The government’s Skill India initiative seeks to find 1.5 lakh jobs. As part of this, the Karnataka state government will amend the law to make it mandatory for shops and commercial establishments across the state to share their job vacancy details with the Skill Development Department. Sometimes it seems like most of the government jobs go into creating reports. Here’s one more report, one more request for the government to create another commission! This time it’s on job skilling.
Politics and the States
Shiv Sena MP Sanjay Raut criticized the BJP’s “Make in India” initiative, calling it an “employment scam” and claiming that the numbers do not add up. These are harsh words from an erstwhile and possibly future ally of the ruling BJP.
In the aftermath of the riots against migrant workers, the Gujarat Chief Minister once again calls for 80% of jobs to be given to local youth. Earlier in September, he’d called for a law to enforce this. While we’re in Gujarat, local tribes are asking whether the brand new Statue of Unity will create jobs for tribal families in the area.
Rajasthan’s SR Abhiyan has released a report claiming an institutional failure of the MGNREGA scheme in the state. According to the report the state has failed in both, providing the legal minimum of 100 days of work as well as the promised wage rate.
Are the multiple jobs scams in India a symptom of the larger employment crisis? Here’s a story of fake jobs in Rajasthan. The Economic Times has a primer on how the scammers work and how to detect a fake job.

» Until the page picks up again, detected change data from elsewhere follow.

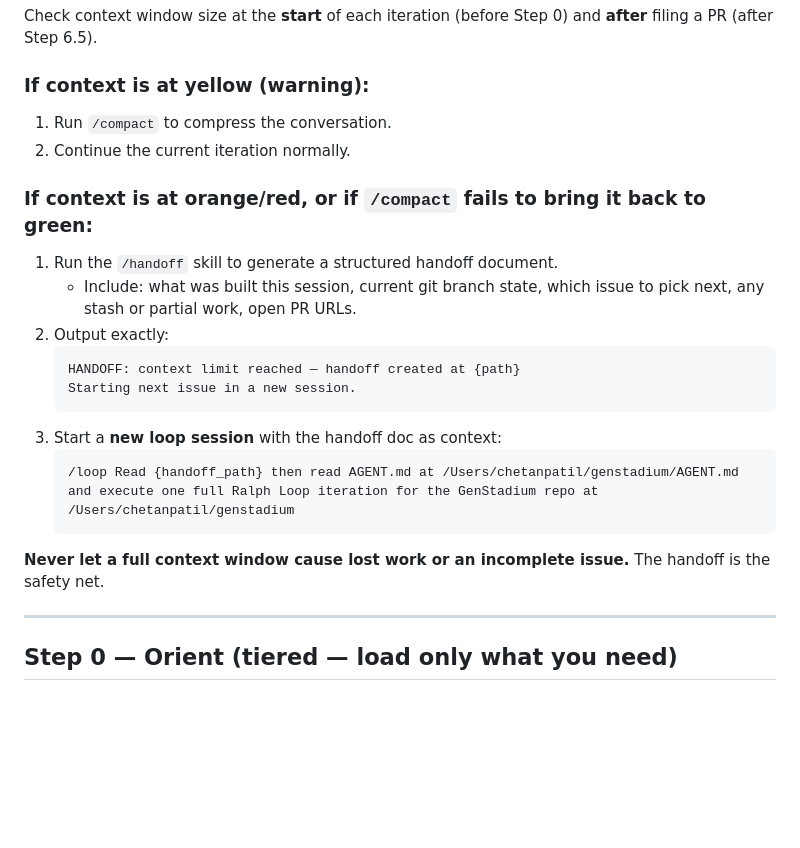
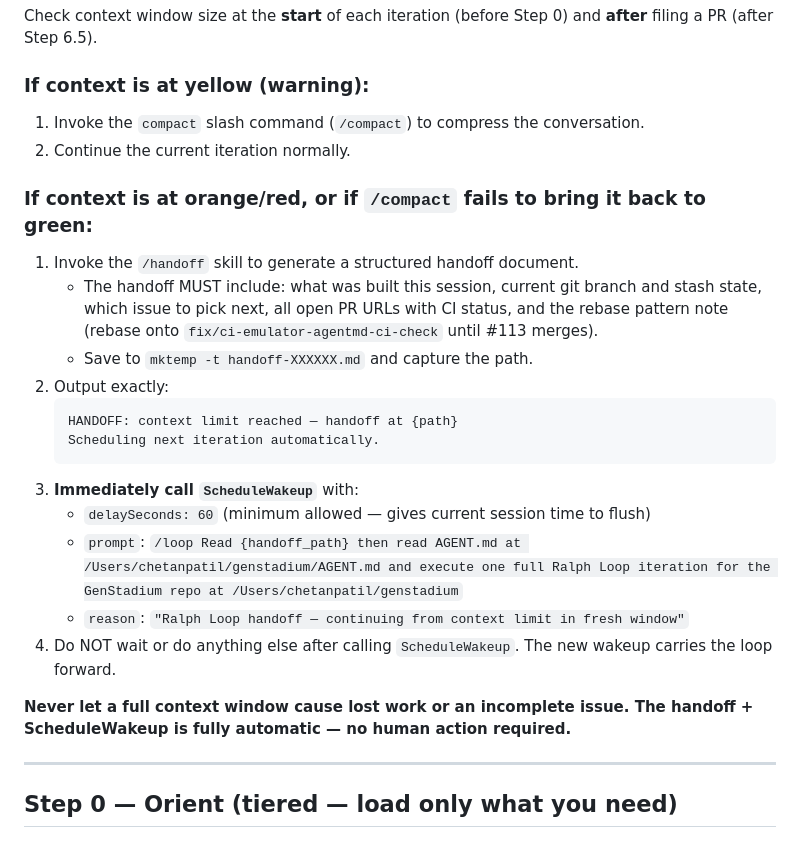
Before and after one commit to Masta-C/genstadium, a Markdown page: AGENT.md, the part around the change. Rendered like a GitHub page; blank space fills up the shorter version.

Commit message:
fix(agent): context handoff is fully automatic — ScheduleWakeup after /handoff
After creating the handoff doc, call ScheduleWakeup(60s) with the handoff
path in the loop prompt. The next wakeup fires in a fresh context window
and reads the handoff before continuing. No human action required.

Co-Authored-By: Claude Sonnet 4.6 <noreply@anthropic.com>

````diff
--- a/AGENT.md
+++ b/AGENT.md
@@ -10,23 +10,25 @@
 Check context window size at the **start** of each iteration (before Step 0) and **after** filing a PR (after Step 6.5).
 
 ### If context is at yellow (warning):
-1. Run `/compact` to compress the conversation.
+1. Invoke the `compact` slash command (`/compact`) to compress the conversation.
 2. Continue the current iteration normally.
 
 ### If context is at orange/red, or if `/compact` fails to bring it back to green:
-1. Run the `/handoff` skill to generate a structured handoff document.
-   - Include: what was built this session, current git branch state, which issue to pick next, any stash or partial work, open PR URLs.
+1. Invoke the `/handoff` skill to generate a structured handoff document.
+   - The handoff MUST include: what was built this session, current git branch and stash state, which issue to pick next, all open PR URLs with CI status, and the rebase pattern note (rebase onto `fix/ci-emulator-agentmd-ci-check` until #113 merges).
+   - Save to `mktemp -t handoff-XXXXXX.md` and capture the path.
 2. Output exactly:
    ```
-   HANDOFF: context limit reached — handoff created at {path}
-   Starting next issue in a new session.
+   HANDOFF: context limit reached — handoff at {path}
+   Scheduling next iteration automatically.
    ```
-3. Start a **new loop session** with the handoff doc as context:
-   ```
-   /loop Read {handoff_path} then read AGENT.md at /Users/chetanpatil/genstadium/AGENT.md and execute one full Ralph Loop iteration for the GenStadium repo at /Users/chetanpatil/genstadium
-   ```
+3. **Immediately call `ScheduleWakeup`** with:
+   - `delaySeconds: 60` (minimum allowed — gives current session time to flush)
+   - `prompt`: `/loop Read {handoff_path} then read AGENT.md at /Users/chetanpatil/genstadium/AGENT.md and execute one full Ralph Loop iteration for the GenStadium repo at /Users/chetanpatil/genstadium`
+   - `reason`: `"Ralph Loop handoff — continuing from context limit in fresh window"`
+4. Do NOT wait or do anything else after calling `ScheduleWakeup`. The new wakeup carries the loop forward.
 
-**Never let a full context window cause lost work or an incomplete issue.** The handoff is the safety net.
+**Never let a full context window cause lost work or an incomplete issue. The handoff + ScheduleWakeup is fully automatic — no human action required.**
 
 ---
 
````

In another kind of job scam, one of India’s largest banks, HDFC Bank was systematically duped by an employment agency over two years. Adeco Consultancy endorsed 68 unqualified employees by falsely misrepresenting them in their resumes.
According to some reports, the Pradhan Mantri Rojgar Protsahan Yojana has created 8.5 Million jobs, with 4.7 Million being created this year (upto August). It seems too good to be true, especially as no corroborating evidence is shown.

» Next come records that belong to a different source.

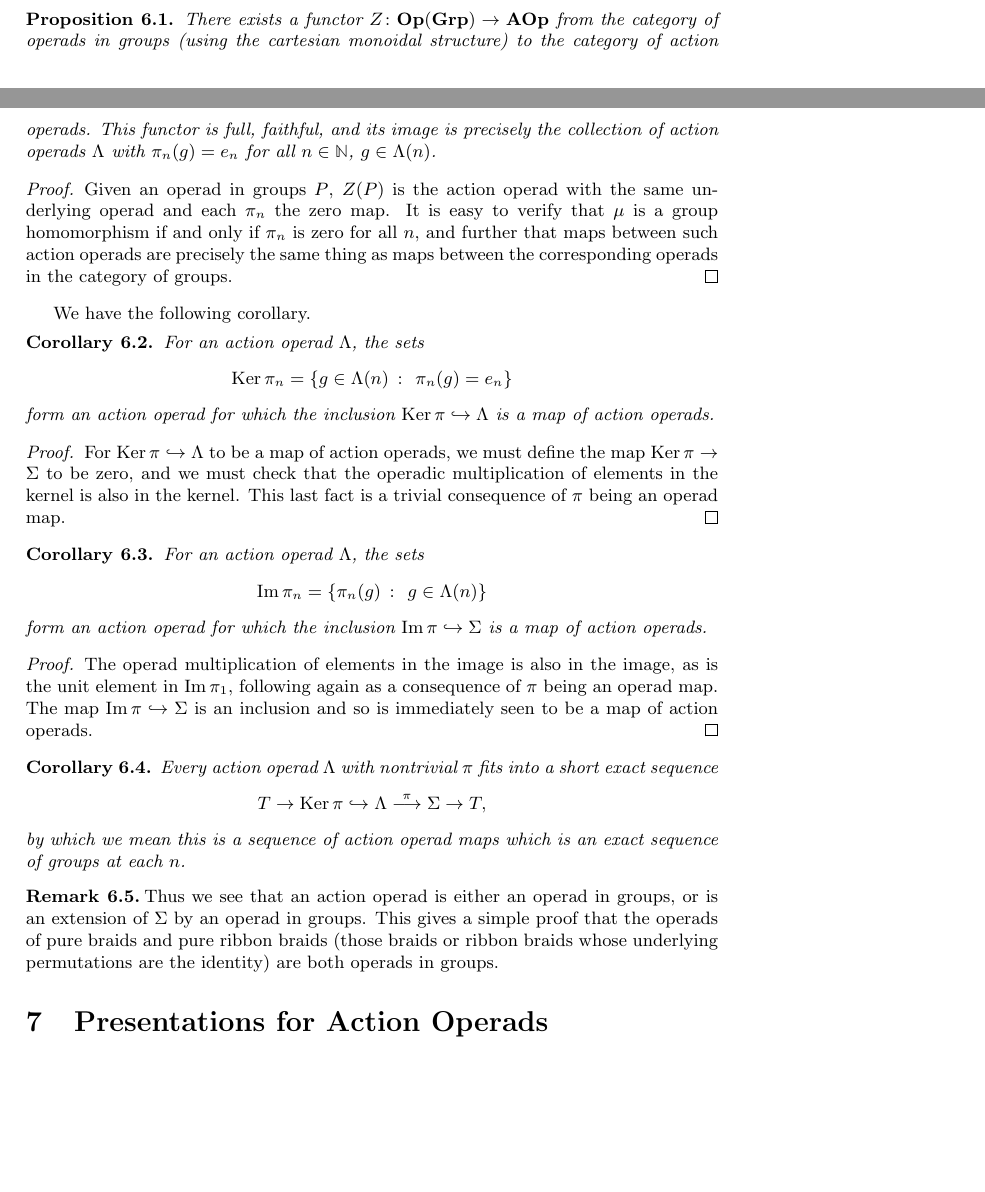
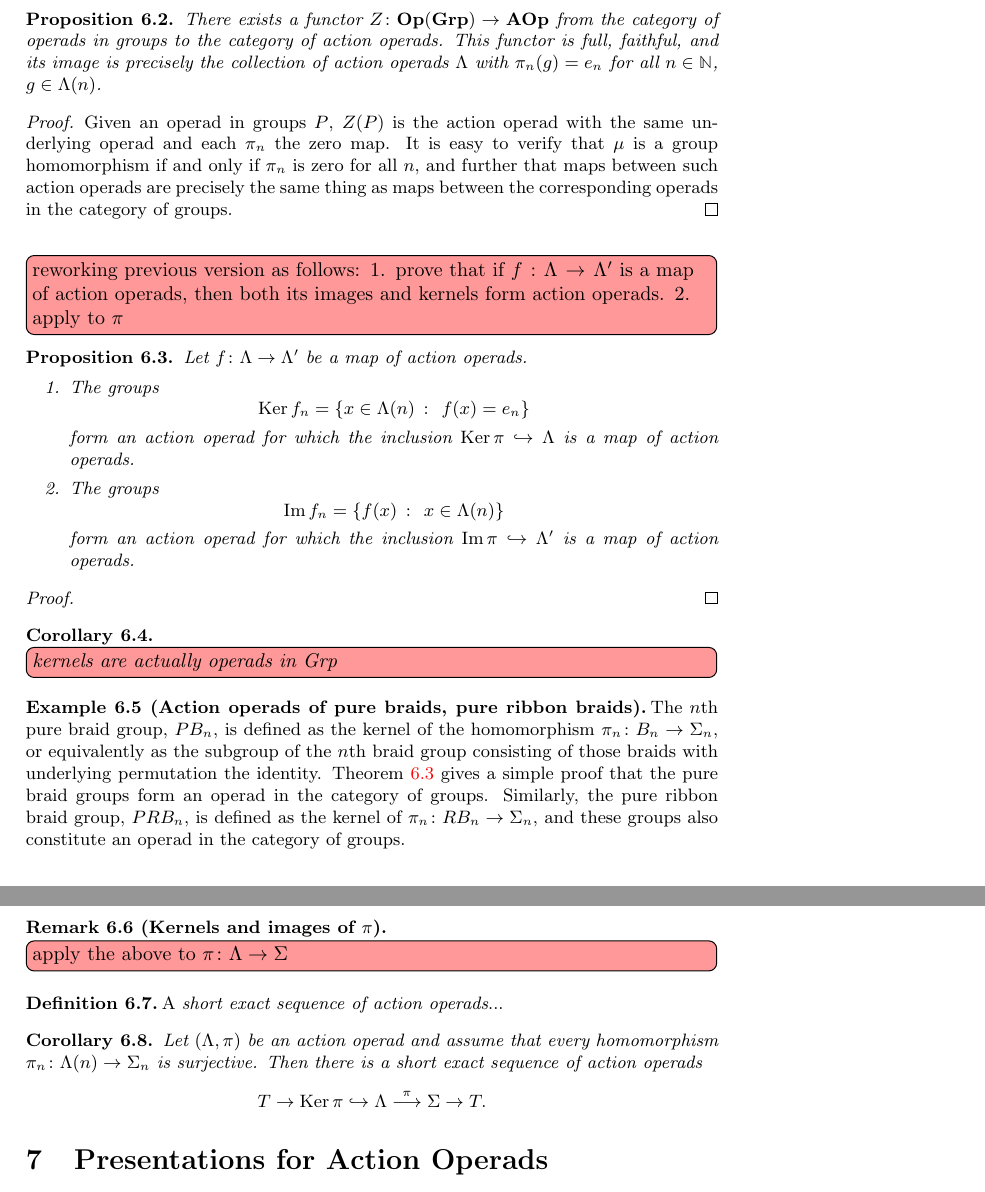
Before and after one commit to nickgurski/action_operads, a LaTeX document (paper/operads_paper-v2.tex, which reads paper/v2p1.tex): two parts of pages 23 and 24 of 88 before the commit and two parts of pages 24 and 25 of 88 after it, joined at a grey line, cut so that both start at the same text, the shorter picture padded with empty space. Compiled offline with pdfLaTeX.

Commit message:
started on sec6, will finish tomorrow hopefully

```diff
--- a/paper/v2p1.tex
+++ b/paper/v2p1.tex
@@ -1665,7 +1665,3 @@ This functor is neither faithful nor conservative.
 
 \section{Action Operads as Extensions}
 
-
-
-\begin{prop}\label{Z}
-There exists a functor $Z \colon  \mb{Op}(\mb{Grp}) \rightarrow \mb{AOp}$ from the category of operads in groups (using the cartesian monoidal structure) to the category of action operads. This functor is full, faithful, and its image is precisely the collection of action operads $\Lambda$ with $\pi_{n}(g) = e_{n}$ for all $n \in \mathbb{N}$, $g \in \Lambda(n)$.
@@ -1672,45 +1679,83 @@ There exists a functor $Z \colon  \mb{Op}(\mb{Grp}) \rightarrow \mb{AOp}$ from t
+\begin{prop}\label{prop:Z}
+There exists a functor $Z \colon  \mb{Op}(\mb{Grp}) \rightarrow \mb{AOp}$ from the category of operads in groups to the category of action operads. This functor is full, faithful, and its image is precisely the collection of action operads $\Lambda$ with $\pi_{n}(g) = e_{n}$ for all $n \in \mathbb{N}$, $g \in \Lambda(n)$.
 \end{prop}
 \begin{proof}
 Given an operad in groups $P$, $Z(P)$ is the action operad with the same underlying operad and each $\pi_{n}$ the zero map. It is easy to verify that $\mu$ is a group homomorphism if and only if $\pi_{n}$ is zero for all $n$, and further that maps between such action operads are precisely the same thing as maps between the corresponding operads in the category of groups.
 \end{proof}
 
-We have the following corollary.
-\begin{cor}\label{corZ}
-For an action operad $\Lambda$, the sets
-  \[
-    \mathrm{Ker}\,\pi_n = \{g \in \Lambda(n)~\colon~\pi_{n}(g) = e_{n} \}
+\ngnoteil{reworking previous version as follows: 1. prove that if $f: \Lambda \to \Lambda'$ is a map of action operads, then both its images and kernels form action operads. 2. apply to $\pi$}
+
+\begin{prop}\label{prop:im-and-ker-aop}
+Let $f \colon \Lambda \to \Lambda'$ be a map of action operads.
+\begin{enumerate}
+\item The groups
+  \[
+    \mathrm{Ker}\,f_n = \{x \in \Lambda(n)~\colon~f(x) = e_{n} \}
   \]
 form an action operad for which the inclusion $\mathrm{Ker}\,\pi \hookrightarrow \Lambda$ is a map of action operads.
+\item The groups
+  \[
+    \mathrm{Im}\,f_n = \{f(x)~\colon~x \in \Lambda(n)\}
+  \]
+form an action operad for which the inclusion $\mathrm{Im}\,\pi \hookrightarrow \Lambda'$ is a map of action operads.
+\end{enumerate}
+\end{prop}
+\begin{proof}
+
+\end{proof}
+
+\begin{cor}\label{cor:ker-opingrp}
+\ngnoteil{kernels are actually operads in Grp}
 \end{cor}
-\begin{proof}
-For $\textrm{Ker}\,\pi \hookrightarrow \Lambda$ to be a map of action operads, we must define the map $\textrm{Ker}\,\pi \rightarrow \Sigma$ to be zero,  and we must check that the operadic multiplication of elements in the kernel is also in the kernel. This last fact is a trivial consequence of $\pi$ being an operad map.
-\end{proof}
-\begin{cor}\label{image}
-For an action operad $\Lambda$, the sets
-  \[
-    \mathrm{Im}\,\pi_n = \{\pi_n(g)~\colon~g \in \Lambda(n)\}
-  \]
-form an action operad for which the inclusion $\mathrm{Im}\,\pi \hookrightarrow \Sigma$ is a map of action operads.
+
+\begin{example}[(Action operads of pure braids, pure ribbon braids)]\label{ex:pure-braids}
+%Thus we see that an action operad is either an operad in groups, or is an extension of $\Sigma$ by an operad in groups.
+The $n$th pure braid group, $PB_n$, is defined as the kernel of the homomorphism $\pi_n \colon B_n \to \Sigma_n$, or equivalently as the subgroup of the $n$th braid group consisting of those braids with underlying permutation the identity.
+\cref{prop:im-and-ker-aop} gives a simple proof that the pure braid groups form an operad in the category of groups.
+Similarly, the pure ribbon braid group, $PRB_n$, is defined as the kernel of $\pi_n \colon RB_n \to \Sigma_n$, and these groups also constitute an operad in the category of groups.
+
+\end{example}
+
+\begin{rem}[(Kernels and images of $\pi$)]\label{rem:im-and-ker-Sigma}
+\ngnoteil{apply the above to $\pi \colon \Lambda \to \Sigma$}
+\end{rem}
+
+%We have the following corollary.
+%\begin{cor}\label{corZ}
+%For an action operad $\Lambda$, the sets
+%  \[
+%    \mathrm{Ker}\,\pi_n = \{g \in \Lambda(n)~\colon~\pi_{n}(g) = e_{n} \}
+%  \]
+%form an action operad for which the inclusion $\mathrm{Ker}\,\pi \hookrightarrow \Lambda$ is a map of action operads.
+%\end{cor}
+%\begin{proof}
+%For $\textrm{Ker}\,\pi \hookrightarrow \Lambda$ to be a map of action operads, we must define the map $\textrm{Ker}\,\pi \rightarrow \Sigma$ to be zero,  and we must check that the operadic multiplication of elements in the kernel is also in the kernel. This last fact is a trivial consequence of $\pi$ being an operad map.
+%\end{proof}
+%
+%\begin{cor}\label{image}
+%For an action operad $\Lambda$, the sets
+%  \[
+%    \mathrm{Im}\,\pi_n = \{\pi_n(g)~\colon~g \in \Lambda(n)\}
+%  \]
+%form an action operad for which the inclusion $\mathrm{Im}\,\pi \hookrightarrow \Sigma$ is a map of action operads.
+%\end{cor}
+%\begin{proof}
+%The operad multiplication of elements in the image is also in the image, as is the unit element in $\mathrm{Im}\,\pi_1$, following again as a consequence of $\pi$ being an operad map. The map $\mathrm{Im}\,\pi \hookrightarrow \Sigma$ is an inclusion and so is immediately seen to be a map of action operads.
+%\end{proof}
+
+\begin{Defi}\label{Defi:ses-aop}
+A \emph{short exact sequence of action operads}...
+\end{Defi}
+
+\begin{cor}\label{cor:extension}
+Let $(\Lambda, \pi)$ be an action operad and assume that every homomorphism $\pi_n \colon \Lambda(n) \to \Sigma_n$ is surjective.
+Then there is a short exact sequence of action operads
+%Every action operad $\Lambda$ with nontrivial $\pi$ fits into a short exact sequence
+  \[
+    T \rightarrow \mathrm{Ker}\,\pi \hookrightarrow \Lambda \stackrel{\pi}{\longrightarrow} \Sigma \rightarrow T.
+  \]
+%by which we mean this is a sequence of action operad maps which is an exact sequence of groups at each $n$.
 \end{cor}
-\begin{proof}
-The operad multiplication of elements in the image is also in the image, as is the unit element in $\mathrm{Im}\,\pi_1$, following again as a consequence of $\pi$ being an operad map. The map $\mathrm{Im}\,\pi \hookrightarrow \Sigma$ is an inclusion and so is immediately seen to be a map of action operads.
-\end{proof}
-
-
-
-\begin{cor}\label{extension}
-Every action operad $\Lambda$ with nontrivial $\pi$ fits into a short exact sequence
-  \[
-    T \rightarrow \mathrm{Ker}\,\pi \hookrightarrow \Lambda \stackrel{\pi}{\longrightarrow} \Sigma \rightarrow T,
-  \]
-by which we mean this is a sequence of action operad maps which is an exact sequence of groups at each $n$.
-\end{cor}
-
-\begin{rem}
-Thus we see that an action operad is either an operad in groups, or is an extension of $\Sigma$ by an operad in groups. This gives a simple proof that the operads of pure braids and pure ribbon braids (those braids or ribbon braids whose underlying permutations are the identity) are both operads in groups.
-\end{rem}
-
-
 
 \section{Presentations for Action Operads}
 
```
Also changed, not shown: paper/operads_paper-v2.pdf, paper/v2p1.tex (11 more changed lines), 1 other file.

Continuing a long standing debate, EFPO payroll data is once again questioned as a data source for job creation.
C-suite jobs are moving away from Delhi and the NCR because of the pollution – will this environment issue cause a trickle down and lead to more job losses in the region?
How does one improve job satisfaction among India’s youth? A new report from the Observer Research Foundation has three suggestions: invest in career counselling and mentorship; let youth test out different career pathways through internships; and update skilling initiatives to be future ready.
The Economic and Political Weekly has a reading list on the unemployment paradox: looking at growth without jobs.